Higher interest rates hurt many ‘growth’ companies’ share prices disproportionately, since more of their value comes from the higher profits they are expected to earn far in the future, which are now discounted into today’s price at a higher rate. But interest rates are being pushed higher because of greater forecast economic growth and moderately higher inflation. That’s not exactly a bad message.
In short, it’s not rising yields themselves that can be negative for equity markets, but the reasons why they are rising. If yields are rising because of improving prospects for growth and diminishing prospects of disinflationary pressures, equities are likely to rise. If yields are rising because the market expects the central bank to tighten monetary policy beyond what the economy can bear — or be forced into such a tightening by spiralling inflation — then equities may struggle.
For all the talk of runaway inflation, it is important to note that market expectations of long-term inflation are no higher today than they were at the start of the year. The Fed committee that makes interest rate decisions are unanimous in the view that it’s likely to be years before inflation and unemployment conditions are back to a level that meets their criteria for raising rates.
As for 10-year yields, we think the central bank would allow them to continue to rise. By year end, 2% would be consistent with a number of analytical frameworks as well as the Fed’s long-term guidance. But we don’t think it is likely to tolerate another significant rise in real, or inflation-adjusted, yields.
What are the risks?
The key risk to this sanguine view would be a surprising upward spiral in inflationary pressure — a sustained rise well above 3%. Our analysis suggests equities would struggle on a sustained rise in inflation towards 4%, but that would depend on whether GDP growth stays low. We don’t think this is likely, and bond market investors may be coming around to our way of thinking: the 10-year treasury yield is more or less unchanged since mid-March.

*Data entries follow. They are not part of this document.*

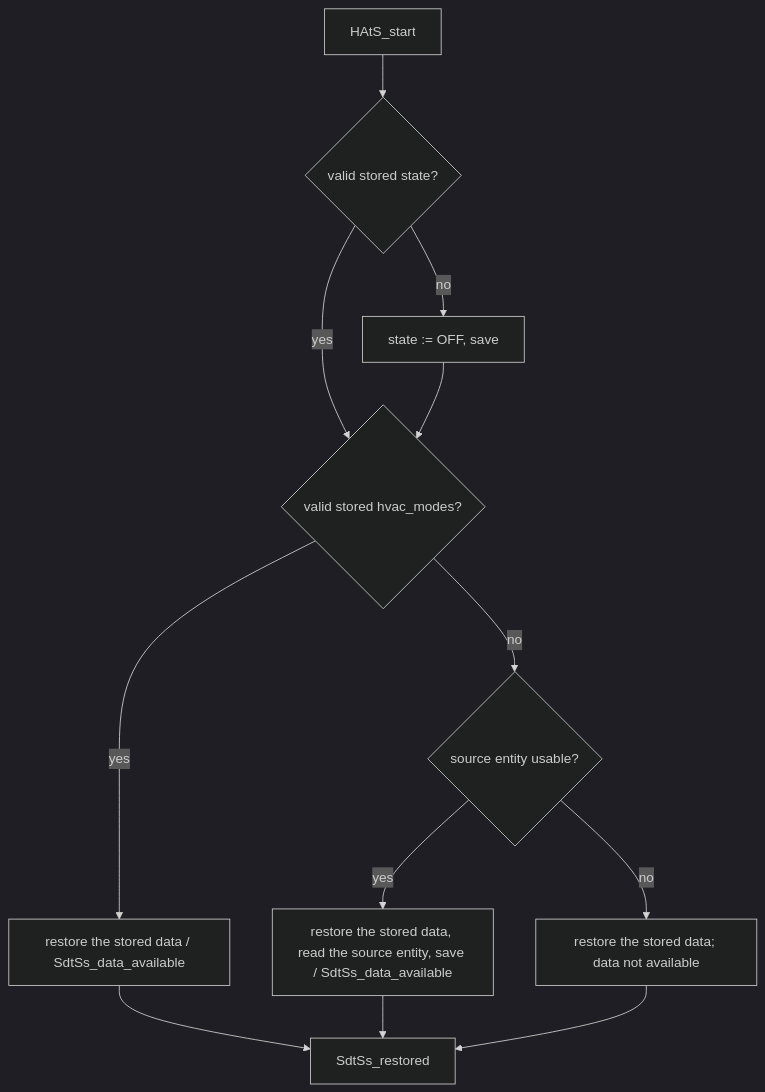
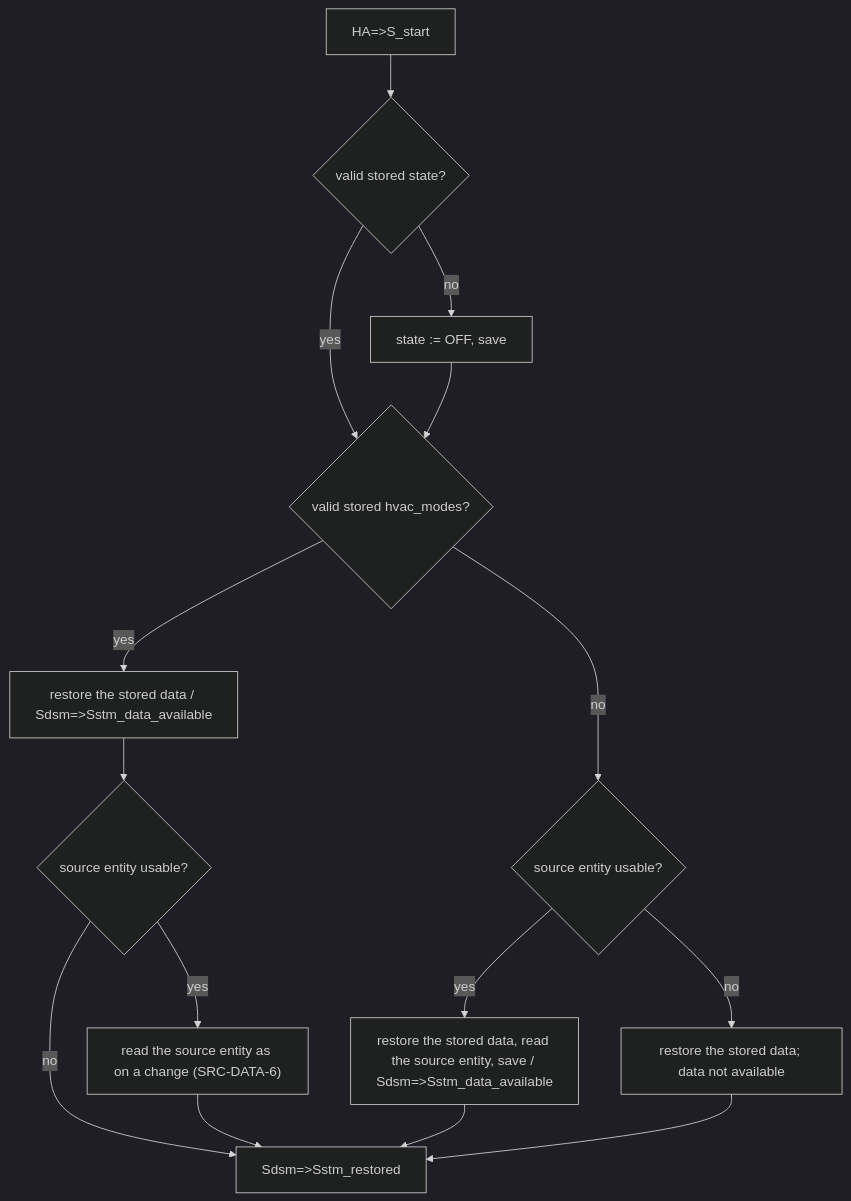
One commit to marsoupilami25/adaptative-climate changed the second of 21 diagrams in SPEC.md. Above: the diagram before and after it, drawn with Mermaid (dark theme). The commit also changed other lines of this file, not shown here.

````diff
--- a/SPEC.md
+++ b/SPEC.md
@@ -327,13 +450,17 @@
 ```mermaid
 flowchart TD
-    S[HAtS_start] --> T{valid stored state?}
+    S["HA=>S_start"] --> T{valid stored state?}
     T -- yes --> A{valid stored hvac_modes?}
     T -- no --> O[state := OFF, save] --> A
-    A -- yes --> R[restore the stored data / SdtSs_data_available]
+    A -- yes --> R["restore the stored data / Sdsm=>Sstm_data_available"]
+    R --> U{source entity usable?}
+    U -- yes --> RU["read the source entity as on a change (SRC-DATA-6)"]
+    U -- no --> E
+    RU --> E
     A -- no --> B{source entity usable?}
-    B -- yes --> C[restore the stored data, read the source entity, save / SdtSs_data_available]
+    B -- yes --> C["restore the stored data, read the source entity, save / Sdsm=>Sstm_data_available"]
     B -- no --> D[restore the stored data; data not available]
-    R --> E[SdtSs_restored]
+    E["Sdsm=>Sstm_restored"]
     C --> E
     D --> E
 ```
````
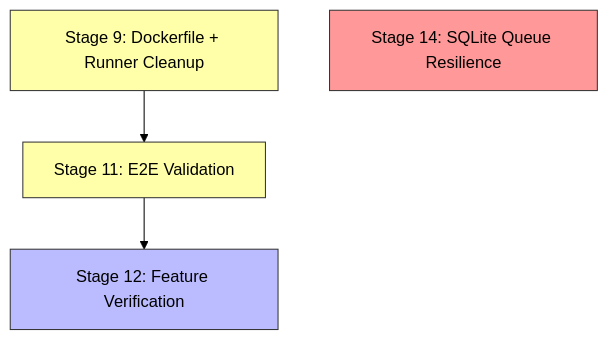
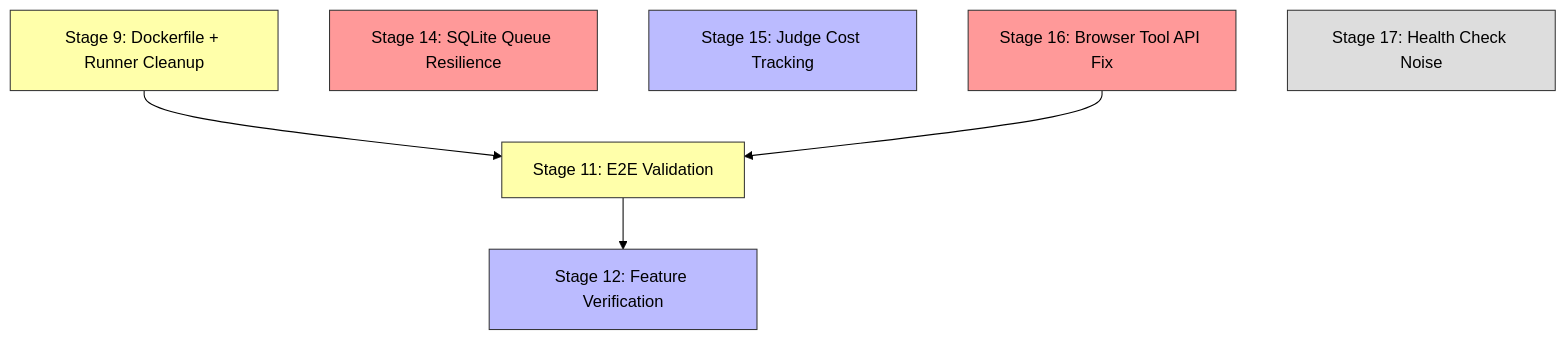
Before and after one commit to Toloka/tolokaforge: the second of 2 diagrams in docs/FUTURE_DEVELOPMENT.md, drawn with Mermaid (forest theme). The commit also changed other lines of this file and 25 other files, not shown here.

````diff
--- a/docs/FUTURE_DEVELOPMENT.md
+++ b/docs/FUTURE_DEVELOPMENT.md
@@ -535,16 +677,25 @@
 ```mermaid
 graph TD
     S9[Stage 9: Dockerfile + Runner Cleanup]
     S11[Stage 11: E2E Validation]
     S12[Stage 12: Feature Verification]
     S14[Stage 14: SQLite Queue Resilience]
+    S15[Stage 15: Judge Cost Tracking]
+    S16[Stage 16: Browser Tool API Fix]
+    S17[Stage 17: Health Check Noise]
 
     S9 --> S11
     S11 --> S12
     S14
+    S15
+    S16 --> S11
+    S17
 
     style S9 fill:#ffa,stroke:#333
     style S11 fill:#ffa,stroke:#333
     style S12 fill:#bbf,stroke:#333
     style S14 fill:#f99,stroke:#333
+    style S15 fill:#bbf,stroke:#333
+    style S16 fill:#f99,stroke:#333
+    style S17 fill:#ddd,stroke:#333
 ```
````
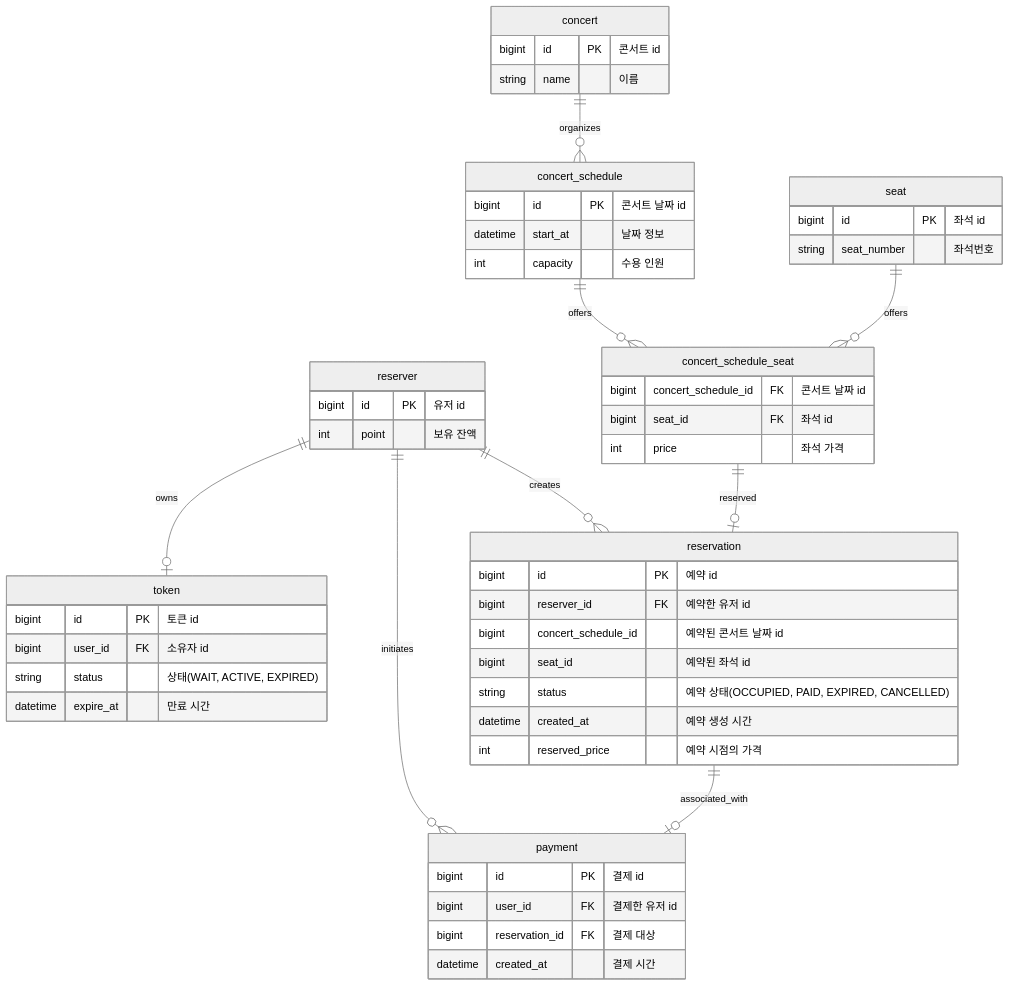
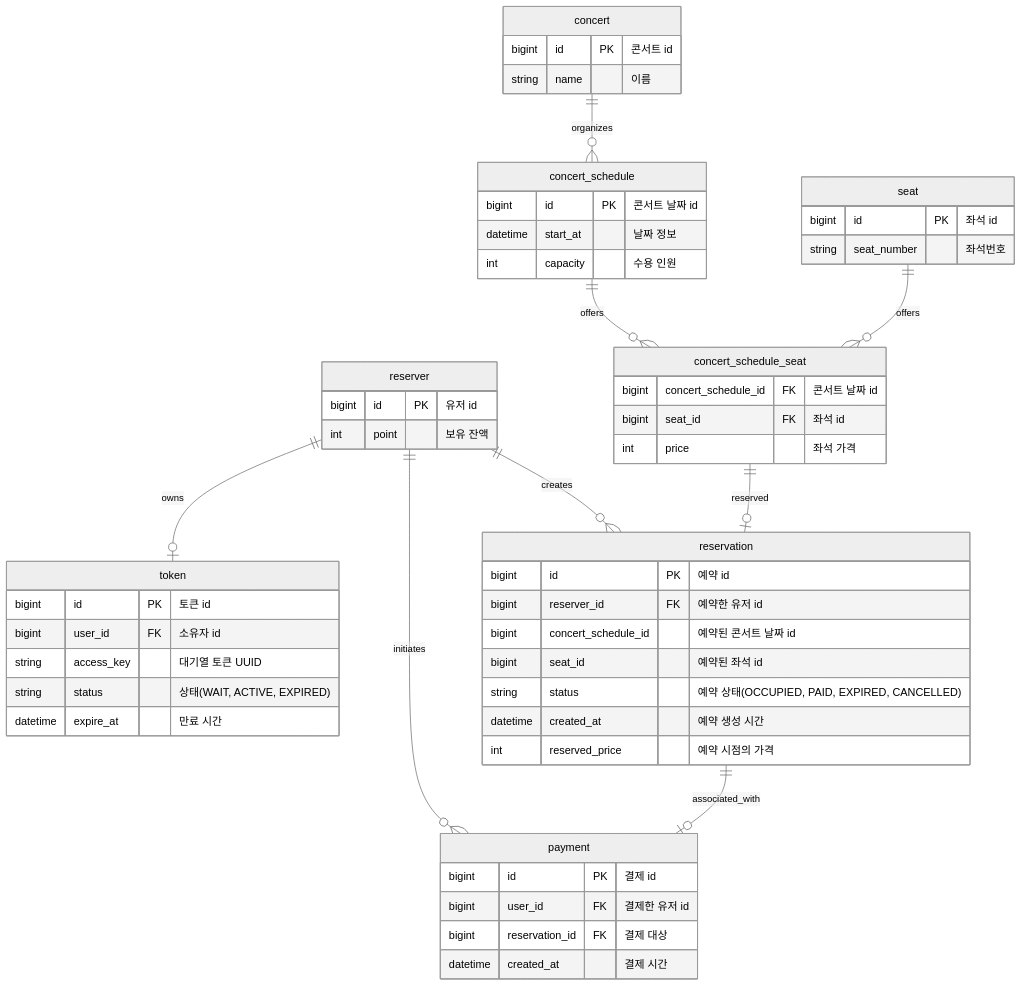
The diagram in docs/ERD/ERD.md (adiospain/hhplus-concert-reservation-service-java), drawn with Mermaid (neutral theme) before and after one commit. The commit also changed 16 other files, not shown here.

First line of the commit message:
FEAT : Token에 accessKey 추가

````diff
--- a/docs/ERD/ERD.md
+++ b/docs/ERD/ERD.md
@@ -1,59 +1,60 @@
 ```mermaid
 erDiagram
 
 	reserver{
 		bigint id PK "유저 id"
 		int point "보유 잔액"
 	}
 	payment {
 		bigint id PK "결제 id"
 		bigint user_id FK "결제한 유저 id"
 		bigint reservation_id FK "결제 대상"
 		datetime created_at "결제 시간"
 	}
 	token {
 		bigint id PK "토큰 id"
 		bigint user_id FK "소유자 id"
+		string access_key "대기열 토큰 UUID"
 		string status "상태(WAIT, ACTIVE, EXPIRED)"
 		datetime expire_at "만료 시간"
 	}
 	concert{
 		bigint id PK "콘서트 id"
 		string name "이름"
 	}
 	concert_schedule{
         bigint id PK "콘서트 날짜 id"
 		datetime start_at "날짜 정보"
 		int capacity "수용 인원"
 	}
 	concert_schedule_seat{
 	    bigint concert_schedule_id FK "콘서트 날짜 id"
 	    bigint seat_id FK "좌석 id"
 	    int price "좌석 가격"
     }
 	
 	seat{
         bigint id PK "좌석 id"
 		string seat_number "좌석번호"
 	}
 	reservation{
 	    bigint id PK "예약 id"
         bigint reserver_id FK "예약한 유저 id"
 	    bigint concert_schedule_id "예약된 콘서트 날짜 id"
 		bigint seat_id "예약된 좌석 id"
 		string status "예약 상태(OCCUPIED, PAID, EXPIRED, CANCELLED)"
 		datetime created_at "예약 생성 시간"
 		int reserved_price "예약 시점의 가격"
 	}
 	
 
 	reserver ||--o{ payment : initiates
     reserver ||--o{ reservation : creates
 	concert ||--o{ concert_schedule : organizes
     concert_schedule ||--o{ concert_schedule_seat : offers
     seat ||--o{ concert_schedule_seat : offers
     concert_schedule_seat ||--o| reservation : reserved
 	reservation ||--o| payment : associated_with
     reserver ||--o| token : owns
 	
 ```
````
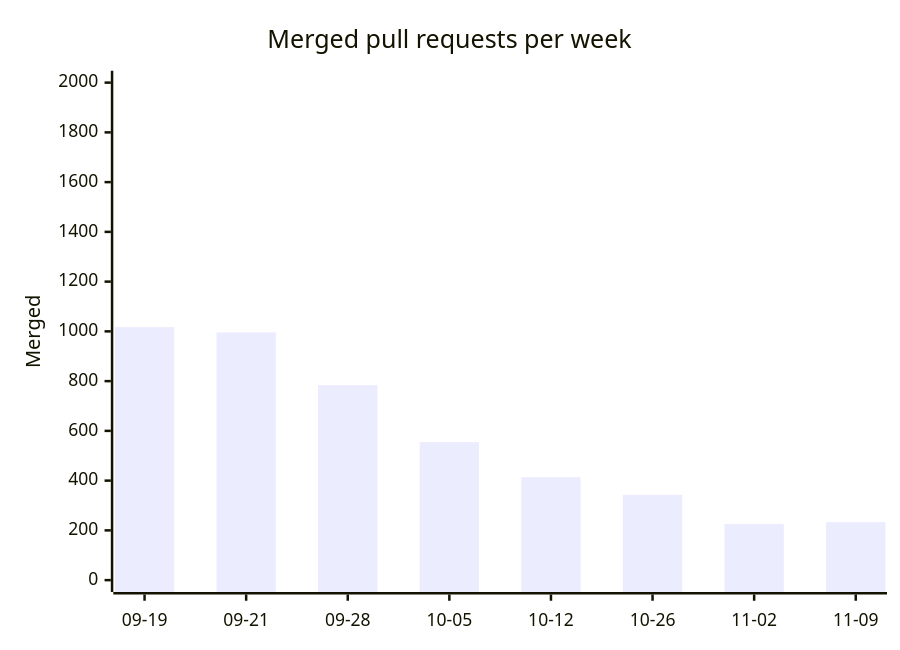
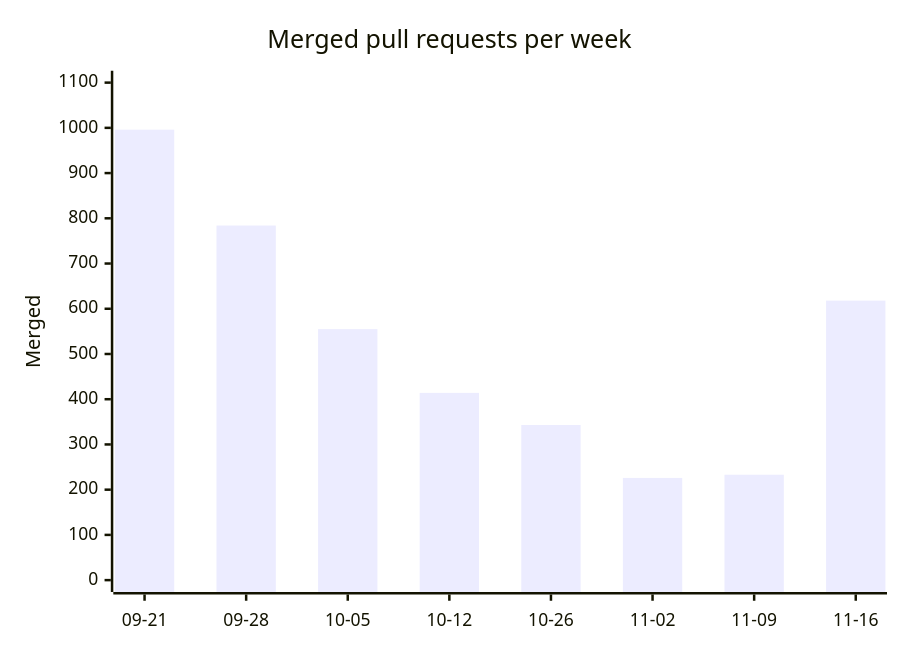
Before and after one commit to sipyourdrink-ltd/bernstein: the first of 3 diagrams in project-pulse.md, drawn with Mermaid. The commit also changed other lines of this file and 4 other files, not shown here.

````diff
--- a/project-pulse.md
+++ b/project-pulse.md
@@ -18,7 +18,7 @@
 ```mermaid
 xychart-beta
     title "Merged pull requests per week"
-    x-axis ["09-19", "09-21", "09-28", "10-05", "10-12", "10-26", "11-02", "11-09"]
-    y-axis "Merged" 0 --> 2000
-    bar [1017, 996, 784, 555, 414, 343, 226, 233]
+    x-axis ["09-21", "09-28", "10-05", "10-12", "10-26", "11-02", "11-09", "11-16"]
+    y-axis "Merged" 0 --> 1100
+    bar [996, 784, 555, 414, 343, 226, 233, 618]
 ```
````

But there is uncertainty and we will be looking out for signs of:
i. behavioural change — households and businesses save less than ever before because they now assume the government will always bail them out
ii. greater damage to the supply-side of the economy than anticipated
iii. frontloaded rises in the US minimum wage to $15 an hour (though now taken off the table by the Democrats, at least until the next fiscal year)
iv. unanticipated further fiscal stimulus beyond the $1.9 trillion recently passed, not prompted by deteriorating conditions.
Investing in higher-quality cyclicals
From last summer, we felt it made sense to start tilting away from the more expensive end of the equity market — i.e. defensive growth companies that have benefited most from the pandemic — and introduce some higher-quality stocks in areas that stand to benefit from a broader economic recovery (cyclical sectors). These higher-quality cyclicals tend to sit halfway between growth and value (the latter dominated by bombed-out cyclical shares whose prospects rest solely on the COVID recovery).
Yields could well continue to rise along with inflation over the next few months, and, as noted above, that is likely to weigh on growth companies. Still, we don’t think it makes sense to chase the recent enthusiasm for COVID reopening stocks. Although the better-quality cyclicals we favour are no longer trading on discounts, we don’t think this will stop them from delivering good returns for a lower level of risk as recovery continues.
Julian Rathbone, head of charities – Liverpool, Rathbones